By Joseph Stroud
How weary, stale, flat, and unprofitable
Seem to me all the uses of this world
Take a plane to London.
From King's Cross take the direct train to York.
Rent a car and drive across the vale to Ripon,
then into the dales toward the valley of the Nidd,
a narrow road with high stone walls on each side,
and soon you'll be on the moors. There's a pub,
The Drovers, where it's warm inside, a tiny room,
you can stand at the counter and drink a pint of Old Peculiar.
For a moment everything will be all right. You're back
at a beginning. Soon you'll walk into Yorkshire country,
into dells, farms, into blackberry and cloud country.
You'll walk for hours.
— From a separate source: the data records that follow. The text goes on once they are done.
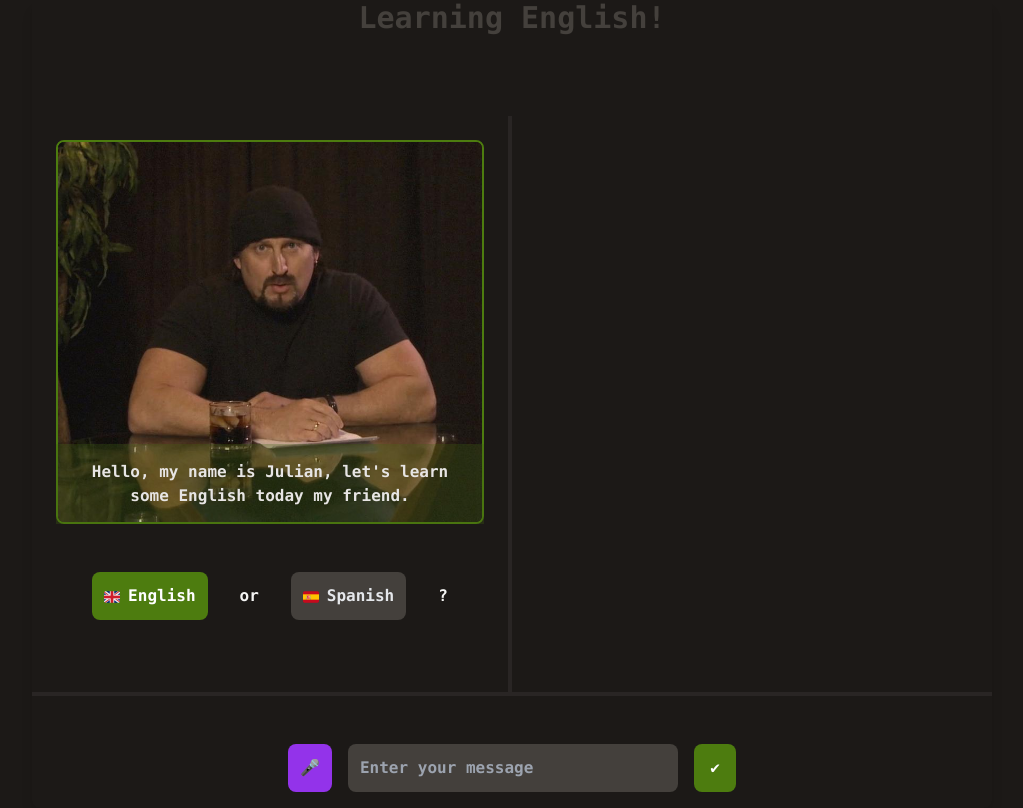
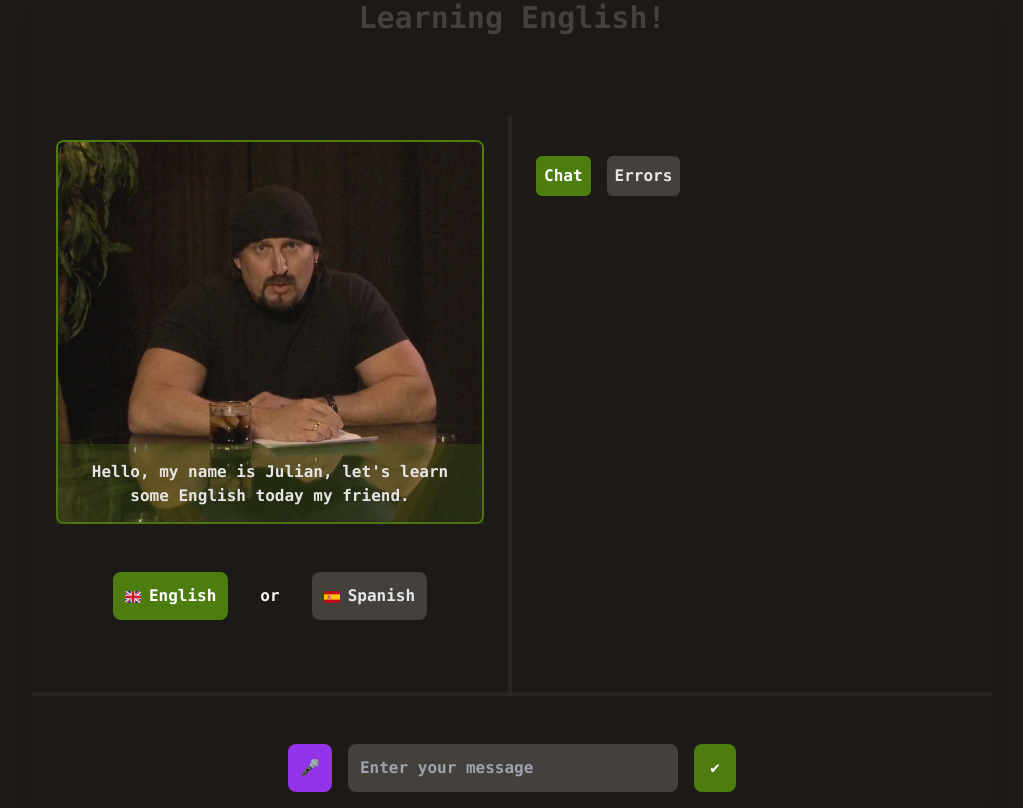
Before and after one commit to maciej-klimek/english-or-spanish, a React (Vite) app in the folder client/: page / in a window 1280 px wide. Shown: the whole page, without its empty margins (128-1151 px from the left). Built offline with nearby package versions, Linux system fonts and the light colour scheme.

Commit message:
error display functionality

```diff
--- a/client/src/App.tsx
+++ b/client/src/App.tsx
@@ -13,12 +13,17 @@ const App: React.FC = () => {
   const [conversationHistory, setConversationHistory] = useState<{ user: string; response?: string }[]>([]);
   const [loading, setLoading] = useState<boolean>(false);
   const [lastAssistantMessage, setLastAssistantMessage] = useState<string>("");
+  const [correctedMessage, setCorrectedMessage] = useState<string>("");
+  const [errorList, setErrorList] = useState<{ badWord: string; correctedWord: string }[]>([]);
+  const [errorInfo, setErrorInfo] = useState<string>("");
+  const [view, setView] = useState<"chat" | "error">("chat");
   const bottomRef = useRef<HTMLDivElement | null>(null);
 
   const handleLanguageChange = (newLanguage: string) => {
     setLanguage(newLanguage);
     setConversationHistory([]);
     setUserInput("");
+    setView("chat");
   };
 
   const handleSubmit = async (): Promise<void> => {
@@ -51,6 +56,18 @@ const App: React.FC = () => {
           index === prevHistory.length - 1 ? { ...entry, response: responseText } : entry
         )
       );
+
+      setCorrectedMessage(parsedResponse.corrected_input.message);
+
+      const errorListData = parsedResponse.corrected_input.error_list;
+      console.log(errorListData);
+      const errorList = errorListData.map((error: [string, string]) => ({
+        badWord: error[0].trim(),
+        correctedWord: error[1].trim(),
+      }));
+
+      setErrorList(errorList);
+      setErrorInfo(parsedResponse.corrected_input.error_info);
     } catch (error) {
       console.error("Error during POST request:", error);
     } finally {
@@ -135,18 +152,56 @@ const App: React.FC = () => {
                   <img src={spanishFlag} alt="Spanish Flag" className="w-4 h-4 inline-block mr-2" />
                   Spanish
                 </button>
-                <div className="mt-3">?</div>
               </div>
             </div>
           </div>
 
           <div className="flex flex-col w-1/2 p-6">
+            <div className="flex mt-4 space-x-4">
+              <button
+                onClick={() => setView("chat")}
+                className={`p-2 rounded-md ${
+                  view === "chat" ? "bg-lime-700 text-white" : "bg-stone-700 text-gray-200"
+                }`}
+              >
+                Chat
+              </button>
+              <button
+                onClick={() => setView("error")}
+                className={`p-2 rounded-md ${
+                  view === "error" ? "bg-lime-700 text-white" : "bg-stone-700 text-gray-200"
+                }`}
+              >
+                Errors
+              </button>
+            </div>
+            {view === "chat" ? (
               <ChatHistory
                 conversationHistory={conversationHistory}
                 loading={loading}
                 textToSpeech={textToSpeech}
                 bottomRef={bottomRef}
               />
+            ) : (
+              <div className="text-stone-300 overflow-y-auto max-h-full">
+                <h3 className="text-xl mb-4">I think you tried to say:</h3>
+                <p className="text-lime-300 mb-4 text-xl">"{correctedMessage}"</p>
+                <h3 className="text-xl mb-4 mt-4 pt-4 border-t-4 border-stone-800">Errors:</h3>
+                {errorList.length > 0 ? (
+                  <ul className="list-disc list-inside">
+                    {errorList.map(({ badWord, correctedWord }, index) => (
+                      <li key={index}>
+                        <span className="text-red-400">{badWord}</span> &rarr;{" "}
+                        <span className="text-lime-300">{correctedWord}</span>
+                      </li>
+                    ))}
+                  </ul>
+                ) : (
+                  <p className="text-gray-400">No errors found.</p>
+                )}
+                <p className="text-gray-300 mt-4 pt-4 border-t-4 border-stone-800">{errorInfo}</p>
+              </div>
+            )}
           </div>
         </div>
         <UserInput
```
Also changed, not shown: 1 other file (tests, documents, lock files or other folders). Lines whose indentation alone changed are shown as unchanged.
You'll walk the freshness
back into your life. This is true. You can do this.
Even now, sitting at your desk, worrying, troubled,
you can gaze across Middlesmoor to Ramsgill,
the copses, the abbeys of slanting light, the fells,
you can look down on that figure walking toward Scar House,
cheeks flushed, curlews rising in front of him, walking,
making his way, working his life, step by step, into grace.
On Moors Between Nine Standards Rigg and Whitsundale
Notes: Both photos taken on my walk of Wainright's Coast to Coast Path in 2010; Joseph Stroud poem, "Directions," from Below Cold Mountain (Copper Canyon Press, 1998).